(James K.A. Smith is professor of philosophy at Calvin College where he holds the Gary & Henrietta Byker Chair in Applied Reformed Theology and Worldview. He is the author of a number of books including Letters to a Young Calvinist: An Invitation to the Reformed Tradition and, most recently, Imagining the Kingdom: How Worship Works. He also serves as the editor of Comment magazine.)
What book are you reading right now?
I’ve finally moved James Bratt’s biography, Abraham Kuyper: Modern Calvinist, Christian Democrat (Eerdmans, 2013) to the top of the stack. I’m not sure that Jim ever envisioned this as a “beach read,” but in fact I enjoyed reading it while decamped on the gorgeous sands of Grand Haven, Michigan, our very own “west coast.” That I eventually dozed off is no commentary on Bratt’s prose, which is far from soporific.
Why’d you choose that particular book?
As a member of the Christian Reformed Church and a Christian scholar at Calvin College, an institution nourished by Kuyper’s legacy, reading this book is pretty much an occupational requirement. But like the law of love, it is a happy obligation! Abraham Kuyper was a remarkable individual whose life makes for a compelling story: a convert from bland liberalism, he went on to become an influential pastor, newspaper editor, theologian, and statesman (serving as Prime Minister of the Netherlands from 1901-1905). My own thought is deeply indebted to Kuyper and his heirs, but I knew the ideas and not the man. But my interest is not just antiquarian or a biographical fascination: I’m also intrigued to see how a Christian like Kuyper operated in the public sphere—a public sphere that was increasingly secularized and pluralized, and thus beginning to look more and more like the world we currently inhabit. I’m intrigued to see if there are lessons to be learned here, including lessons to be learned from Kuyper’s failures.
What’s the best part about it so far?
Well, first and foremost, I have to say that Bratt’s prose is lively and engaging, characterized by a verve and wit that he exhibits in person as well.

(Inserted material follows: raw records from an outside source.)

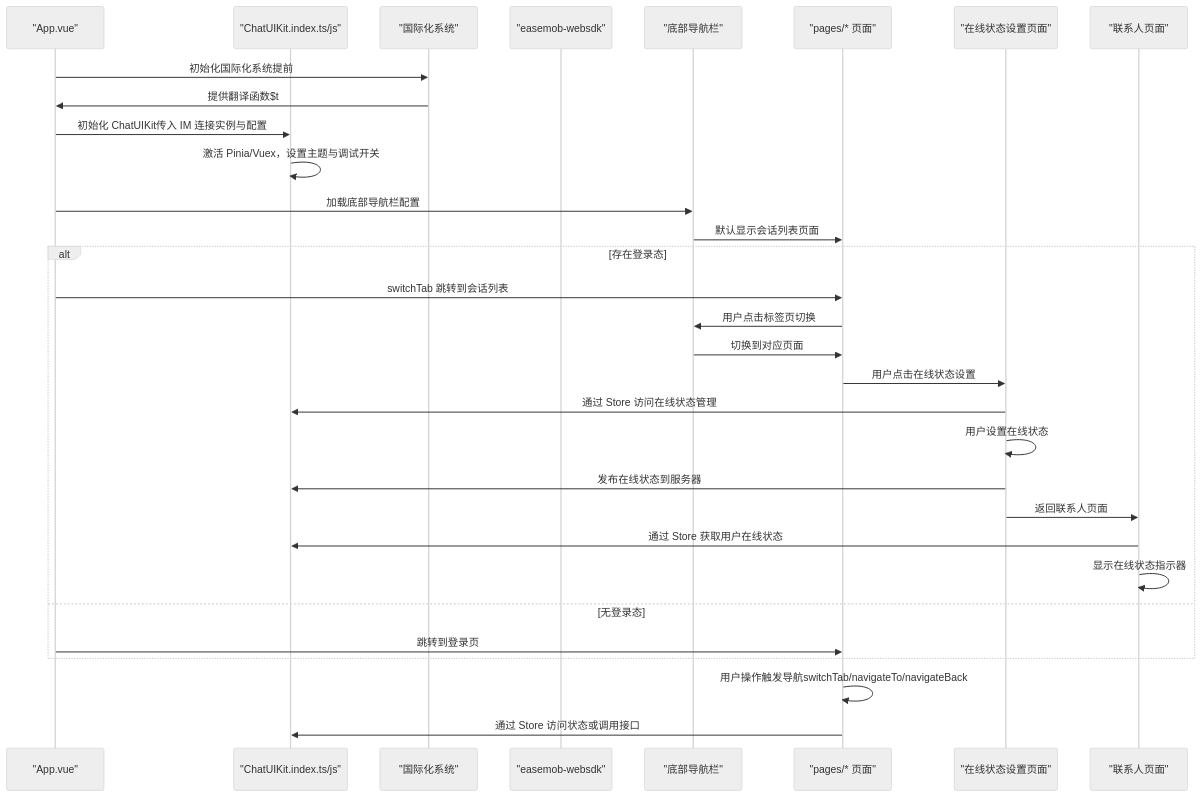
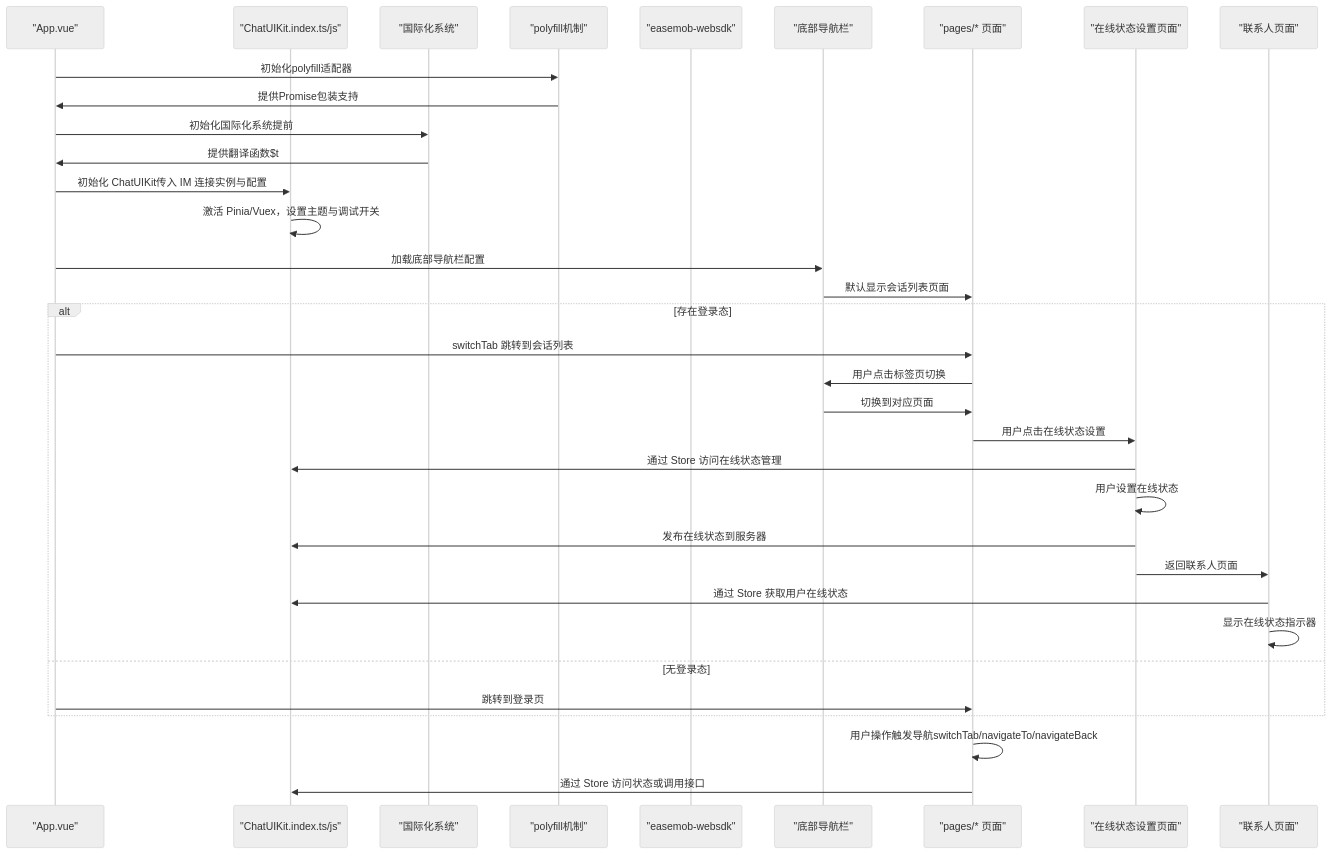
One commit to Easemob-Community/easemob-uikit-uniapp-community changed the second of 16 diagrams in .qoder/repowiki/zh/content/示例应用/示例应用.md. Above: the diagram before and after it, drawn with Mermaid (neutral theme). The commit also changed other lines of this file and 10 other files, not shown here.

````diff
--- a/.qoder/repowiki/zh/content/示例应用/示例应用.md
+++ b/.qoder/repowiki/zh/content/示例应用/示例应用.md
@@ -222,33 +236,36 @@
 ```mermaid
 sequenceDiagram
 participant App as "App.vue"
 participant Kit as "ChatUIKit.index.ts/js"
 participant I18n as "国际化系统"
+participant Polyfill as "polyfill机制"
 participant SDK as "easemob-websdk"
 participant TabBar as "底部导航栏"
 participant Page as "pages/* 页面"
 participant Presence as "在线状态设置页面"
 participant Contact as "联系人页面"
+App->>Polyfill : 初始化polyfill适配器
+Polyfill->>App : 提供Promise包装支持
 App->>I18n : 初始化国际化系统提前
 I18n->>App : 提供翻译函数$t
 App->>Kit : 初始化 ChatUIKit传入 IM 连接实例与配置
 Kit->>Kit : 激活 Pinia/Vuex，设置主题与调试开关
 App->>TabBar : 加载底部导航栏配置
 TabBar->>Page : 默认显示会话列表页面
 alt 存在登录态
 App->>Page : switchTab 跳转到会话列表
 Page->>TabBar : 用户点击标签页切换
 TabBar->>Page : 切换到对应页面
 Page->>Presence : 用户点击在线状态设置
 Presence->>Kit : 通过 Store 访问在线状态管理
 Presence->>Presence : 用户设置在线状态
 Presence->>Kit : 发布在线状态到服务器
 Presence->>Contact : 返回联系人页面
 Contact->>Kit : 通过 Store 获取用户在线状态
 Contact->>Contact : 显示在线状态指示器
 else 无登录态
 App->>Page : 跳转到登录页
 end
 Page->>Page : 用户操作触发导航switchTab/navigateTo/navigateBack
 Page->>Kit : 通过 Store 访问状态或调用接口
 ```
````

One of Jim’s best friends, the film scholar Bill Romanowski, recommended that Bratt organize the biography like a screenplay, and I think that’s reflected in the book’s dramatic pace. Second, Bratt’s mastery of the archival materials is remarkable. For example, Bratt goes back to early sermons and captures their key themes in ways that bring Kuyper to life beyond his published legacy. But I also love it that at the same time he draws on Kuyper’s love letters to his fiancée, then wife, Jo. As Bratt puts it, “Father Abraham” was a romantic in more ways than one. Finally, so far I have learned the most from Bratt’s ability to locate Kuyper in the social, political, and intellectual context of 19th century Europe. It is far too easy to read someone like Kuyper anachronistically, reading him as if we were just a contemporary American. Bratt’s biography is an important antidote to that.
What’s the worst part about it so far?
I don’t think I’ve encountered a “worst part” so far. I would just say this: I can already feel a certain theoretical frame that Bratt brings to the story of which I am a tad suspicious. I’m just a little worried that the “true” heirs of Kuyper are going to be progressives, whereas “right wingers” (as Bratt puts it, gratingly) are going to turn out to be unenlightened repristinators. I’m suspending judgment until I’m finished the book, but I’m on the lookout for an interpretive frame that might load the dice just a bit.